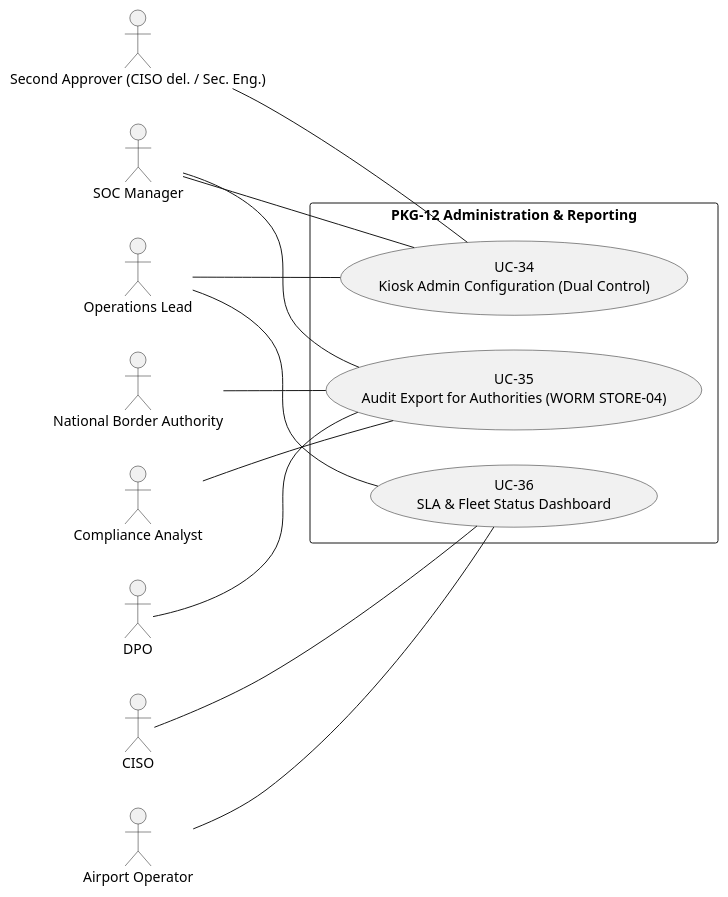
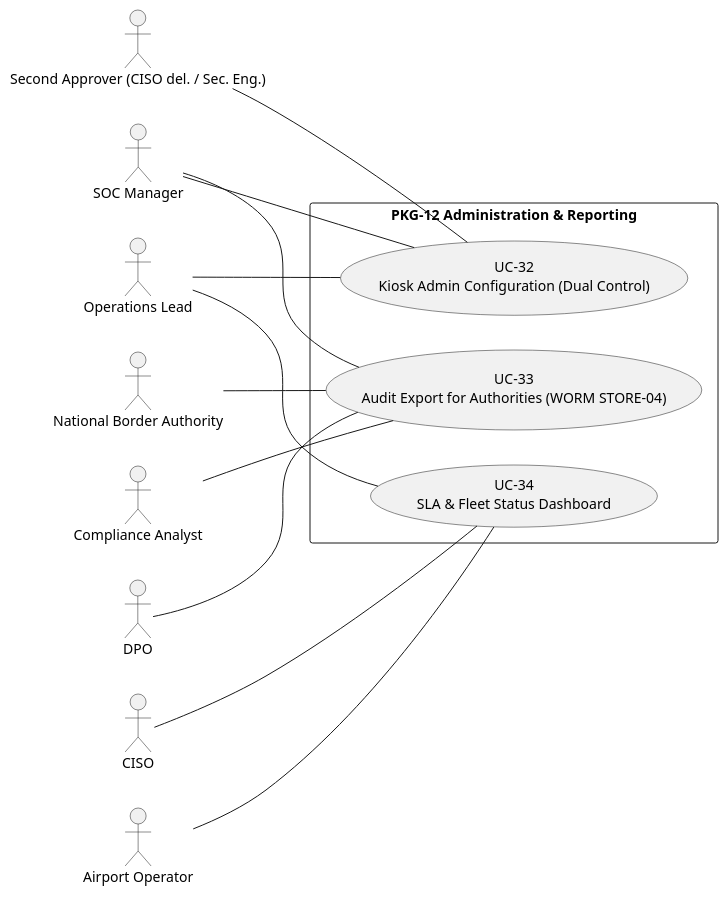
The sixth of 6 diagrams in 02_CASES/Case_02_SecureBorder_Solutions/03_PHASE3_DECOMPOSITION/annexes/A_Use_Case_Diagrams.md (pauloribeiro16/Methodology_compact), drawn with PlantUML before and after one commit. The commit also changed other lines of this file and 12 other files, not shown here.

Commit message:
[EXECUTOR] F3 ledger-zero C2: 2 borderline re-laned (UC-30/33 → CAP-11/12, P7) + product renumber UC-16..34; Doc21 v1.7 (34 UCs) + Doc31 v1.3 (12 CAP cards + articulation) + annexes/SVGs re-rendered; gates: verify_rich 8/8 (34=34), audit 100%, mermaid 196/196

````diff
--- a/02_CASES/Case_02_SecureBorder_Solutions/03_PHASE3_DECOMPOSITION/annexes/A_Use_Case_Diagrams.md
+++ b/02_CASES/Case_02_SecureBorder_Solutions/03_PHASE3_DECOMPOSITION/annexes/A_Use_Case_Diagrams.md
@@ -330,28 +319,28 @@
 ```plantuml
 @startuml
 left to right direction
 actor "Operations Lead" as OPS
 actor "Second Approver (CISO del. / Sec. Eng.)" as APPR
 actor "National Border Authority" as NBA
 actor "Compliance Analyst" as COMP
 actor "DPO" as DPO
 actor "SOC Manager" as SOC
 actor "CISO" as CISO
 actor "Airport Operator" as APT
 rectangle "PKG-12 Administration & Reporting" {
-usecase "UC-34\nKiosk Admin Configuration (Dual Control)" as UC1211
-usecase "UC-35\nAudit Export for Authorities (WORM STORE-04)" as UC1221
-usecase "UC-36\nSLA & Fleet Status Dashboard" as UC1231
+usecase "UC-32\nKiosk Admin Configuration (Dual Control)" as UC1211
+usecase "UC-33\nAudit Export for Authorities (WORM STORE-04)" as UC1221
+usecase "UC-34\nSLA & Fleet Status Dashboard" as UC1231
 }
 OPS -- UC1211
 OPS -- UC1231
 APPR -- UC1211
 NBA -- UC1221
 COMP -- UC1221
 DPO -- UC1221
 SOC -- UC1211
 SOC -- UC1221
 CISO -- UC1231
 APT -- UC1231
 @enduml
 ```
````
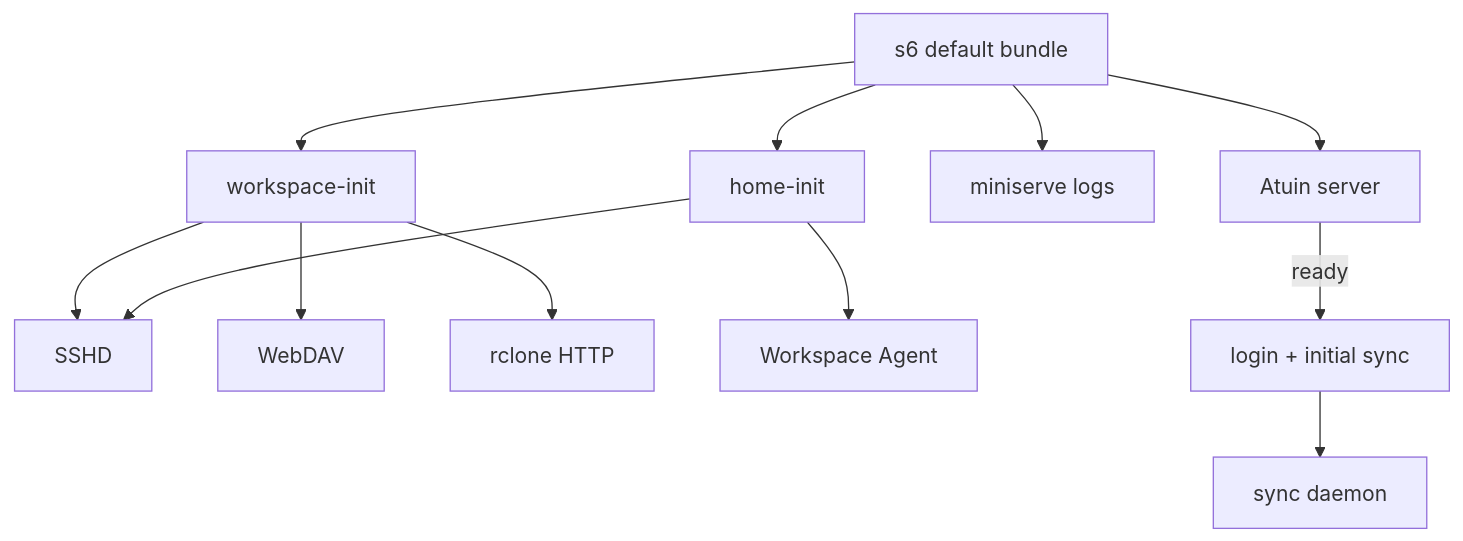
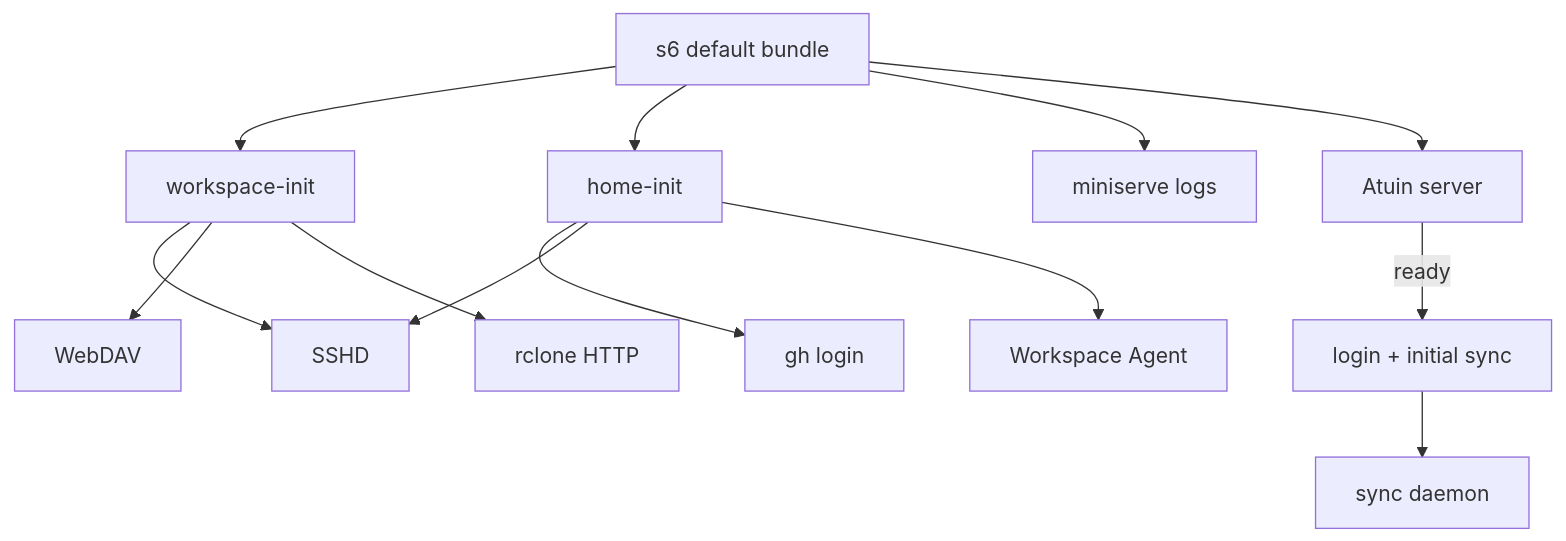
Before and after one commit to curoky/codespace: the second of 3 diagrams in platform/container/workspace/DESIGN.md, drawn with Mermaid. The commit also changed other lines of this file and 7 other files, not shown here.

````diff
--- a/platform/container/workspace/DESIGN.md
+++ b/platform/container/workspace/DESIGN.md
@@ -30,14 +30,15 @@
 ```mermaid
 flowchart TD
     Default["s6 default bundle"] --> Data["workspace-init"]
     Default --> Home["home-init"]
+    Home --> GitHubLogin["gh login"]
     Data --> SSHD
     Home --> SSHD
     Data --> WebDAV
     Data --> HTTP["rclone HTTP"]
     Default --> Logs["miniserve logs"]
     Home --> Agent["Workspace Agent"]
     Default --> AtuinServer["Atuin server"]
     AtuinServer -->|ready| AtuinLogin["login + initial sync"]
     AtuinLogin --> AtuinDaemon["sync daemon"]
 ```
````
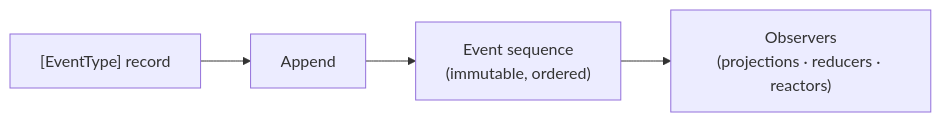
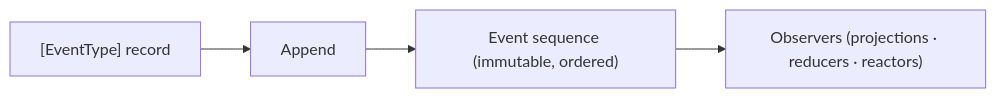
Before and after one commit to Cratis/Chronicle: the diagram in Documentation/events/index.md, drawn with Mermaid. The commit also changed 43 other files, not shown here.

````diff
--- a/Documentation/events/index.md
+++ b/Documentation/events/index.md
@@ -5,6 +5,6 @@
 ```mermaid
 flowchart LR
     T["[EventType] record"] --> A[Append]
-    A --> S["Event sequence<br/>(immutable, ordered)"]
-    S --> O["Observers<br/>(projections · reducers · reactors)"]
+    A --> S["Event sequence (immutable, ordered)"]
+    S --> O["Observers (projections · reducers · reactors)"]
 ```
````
-=-=-=-=-
• [The problem]: Make a word-for-word copy of the records above, excluding all pictures.

• [Solution]:
The sixth of 6 diagrams in 02_CASES/Case_02_SecureBorder_Solutions/03_PHASE3_DECOMPOSITION/annexes/A_Use_Case_Diagrams.md (pauloribeiro16/Methodology_compact), drawn with PlantUML before and after one commit. The commit also changed other lines of this file and 12 other files, not shown here.

Commit message:
[EXECUTOR] F3 ledger-zero C2: 2 borderline re-laned (UC-30/33 → CAP-11/12, P7) + product renumber UC-16..34; Doc21 v1.7 (34 UCs) + Doc31 v1.3 (12 CAP cards + articulation) + annexes/SVGs re-rendered; gates: verify_rich 8/8 (34=34), audit 100%, mermaid 196/196

````diff
--- a/02_CASES/Case_02_SecureBorder_Solutions/03_PHASE3_DECOMPOSITION/annexes/A_Use_Case_Diagrams.md
+++ b/02_CASES/Case_02_SecureBorder_Solutions/03_PHASE3_DECOMPOSITION/annexes/A_Use_Case_Diagrams.md
@@ -330,28 +319,28 @@
 ```plantuml
 @startuml
 left to right direction
 actor "Operations Lead" as OPS
 actor "Second Approver (CISO del. / Sec. Eng.)" as APPR
 actor "National Border Authority" as NBA
 actor "Compliance Analyst" as COMP
 actor "DPO" as DPO
 actor "SOC Manager" as SOC
 actor "CISO" as CISO
 actor "Airport Operator" as APT
 rectangle "PKG-12 Administration & Reporting" {
-usecase "UC-34\nKiosk Admin Configuration (Dual Control)" as UC1211
-usecase "UC-35\nAudit Export for Authorities (WORM STORE-04)" as UC1221
-usecase "UC-36\nSLA & Fleet Status Dashboard" as UC1231
+usecase "UC-32\nKiosk Admin Configuration (Dual Control)" as UC1211
+usecase "UC-33\nAudit Export for Authorities (WORM STORE-04)" as UC1221
+usecase "UC-34\nSLA & Fleet Status Dashboard" as UC1231
 }
 OPS -- UC1211
 OPS -- UC1231
 APPR -- UC1211
 NBA -- UC1221
 COMP -- UC1221
 DPO -- UC1221
 SOC -- UC1211
 SOC -- UC1221
 CISO -- UC1231
 APT -- UC1231
 @enduml
 ```
````
Before and after one commit to curoky/codespace: the second of 3 diagrams in platform/container/workspace/DESIGN.md, drawn with Mermaid. The commit also changed other lines of this file and 7 other files, not shown here.

````diff
--- a/platform/container/workspace/DESIGN.md
+++ b/platform/container/workspace/DESIGN.md
@@ -30,14 +30,15 @@
 ```mermaid
 flowchart TD
     Default["s6 default bundle"] --> Data["workspace-init"]
     Default --> Home["home-init"]
+    Home --> GitHubLogin["gh login"]
     Data --> SSHD
     Home --> SSHD
     Data --> WebDAV
     Data --> HTTP["rclone HTTP"]
     Default --> Logs["miniserve logs"]
     Home --> Agent["Workspace Agent"]
     Default --> AtuinServer["Atuin server"]
     AtuinServer -->|ready| AtuinLogin["login + initial sync"]
     AtuinLogin --> AtuinDaemon["sync daemon"]
 ```
````
Before and after one commit to Cratis/Chronicle: the diagram in Documentation/events/index.md, drawn with Mermaid. The commit also changed 43 other files, not shown here.

````diff
--- a/Documentation/events/index.md
+++ b/Documentation/events/index.md
@@ -5,6 +5,6 @@
 ```mermaid
 flowchart LR
     T["[EventType] record"] --> A[Append]
-    A --> S["Event sequence<br/>(immutable, ordered)"]
-    S --> O["Observers<br/>(projections · reducers · reactors)"]
+    A --> S["Event sequence (immutable, ordered)"]
+    S --> O["Observers (projections · reducers · reactors)"]
 ```
````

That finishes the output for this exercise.